Revision tracking records
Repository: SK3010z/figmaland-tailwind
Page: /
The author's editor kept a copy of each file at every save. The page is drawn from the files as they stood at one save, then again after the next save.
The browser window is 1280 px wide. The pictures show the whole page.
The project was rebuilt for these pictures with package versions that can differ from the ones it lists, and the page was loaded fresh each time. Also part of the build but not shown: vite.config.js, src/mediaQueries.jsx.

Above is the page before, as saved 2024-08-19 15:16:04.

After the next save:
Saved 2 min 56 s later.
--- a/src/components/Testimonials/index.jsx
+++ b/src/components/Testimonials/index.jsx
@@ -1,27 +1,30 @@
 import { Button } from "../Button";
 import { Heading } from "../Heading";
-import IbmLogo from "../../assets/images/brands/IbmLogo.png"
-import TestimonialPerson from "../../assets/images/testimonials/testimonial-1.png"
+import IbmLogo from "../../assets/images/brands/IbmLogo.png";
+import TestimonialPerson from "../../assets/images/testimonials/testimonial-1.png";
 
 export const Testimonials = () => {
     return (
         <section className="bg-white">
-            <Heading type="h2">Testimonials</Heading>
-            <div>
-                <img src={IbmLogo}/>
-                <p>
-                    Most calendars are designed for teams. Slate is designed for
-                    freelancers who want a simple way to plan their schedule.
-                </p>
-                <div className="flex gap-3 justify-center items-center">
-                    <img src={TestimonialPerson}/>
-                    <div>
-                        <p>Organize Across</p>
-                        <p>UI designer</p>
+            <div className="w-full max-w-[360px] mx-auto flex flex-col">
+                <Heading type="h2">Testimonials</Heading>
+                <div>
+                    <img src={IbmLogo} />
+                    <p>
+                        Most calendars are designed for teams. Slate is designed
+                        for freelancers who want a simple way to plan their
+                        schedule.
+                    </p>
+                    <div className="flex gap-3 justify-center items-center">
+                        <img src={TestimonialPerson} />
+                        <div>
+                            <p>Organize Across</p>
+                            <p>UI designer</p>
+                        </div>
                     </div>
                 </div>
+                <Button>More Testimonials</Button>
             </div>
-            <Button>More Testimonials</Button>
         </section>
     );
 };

— EXERCISE —
Quote all of the entries verbatim.

— ANSWER BELOW —
Repository: SK3010z/figmaland-tailwind
Page: /
The author's editor kept a copy of each file at every save. The page is drawn from the files as they stood at one save, then again after the next save.
The browser window is 1280 px wide. The pictures show the whole page.
The project was rebuilt for these pictures with package versions that can differ from the ones it lists, and the page was loaded fresh each time. Also part of the build but not shown: vite.config.js, src/mediaQueries.jsx.

Above is the page before, as saved 2024-08-19 15:16:04.

After the next save:
Saved 2 min 56 s later.
--- a/src/components/Testimonials/index.jsx
+++ b/src/components/Testimonials/index.jsx
@@ -1,27 +1,30 @@
 import { Button } from "../Button";
 import { Heading } from "../Heading";
-import IbmLogo from "../../assets/images/brands/IbmLogo.png"
-import TestimonialPerson from "../../assets/images/testimonials/testimonial-1.png"
+import IbmLogo from "../../assets/images/brands/IbmLogo.png";
+import TestimonialPerson from "../../assets/images/testimonials/testimonial-1.png";
 
 export const Testimonials = () => {
     return (
         <section className="bg-white">
-            <Heading type="h2">Testimonials</Heading>
-            <div>
-                <img src={IbmLogo}/>
-                <p>
-                    Most calendars are designed for teams. Slate is designed for
-                    freelancers who want a simple way to plan their schedule.
-                </p>
-                <div className="flex gap-3 justify-center items-center">
-                    <img src={TestimonialPerson}/>
-                    <div>
-                        <p>Organize Across</p>
-                        <p>UI designer</p>
+            <div className="w-full max-w-[360px] mx-auto flex flex-col">
+                <Heading type="h2">Testimonials</Heading>
+                <div>
+                    <img src={IbmLogo} />
+                    <p>
+                        Most calendars are designed for teams. Slate is designed
+                        for freelancers who want a simple way to plan their
+                        schedule.
+                    </p>
+                    <div className="flex gap-3 justify-center items-center">
+                        <img src={TestimonialPerson} />
+                        <div>
+                            <p>Organize Across</p>
+                            <p>UI designer</p>
+                        </div>
                     </div>
                 </div>
+                <Button>More Testimonials</Button>
             </div>
-            <Button>More Testimonials</Button>
         </section>
     );
 };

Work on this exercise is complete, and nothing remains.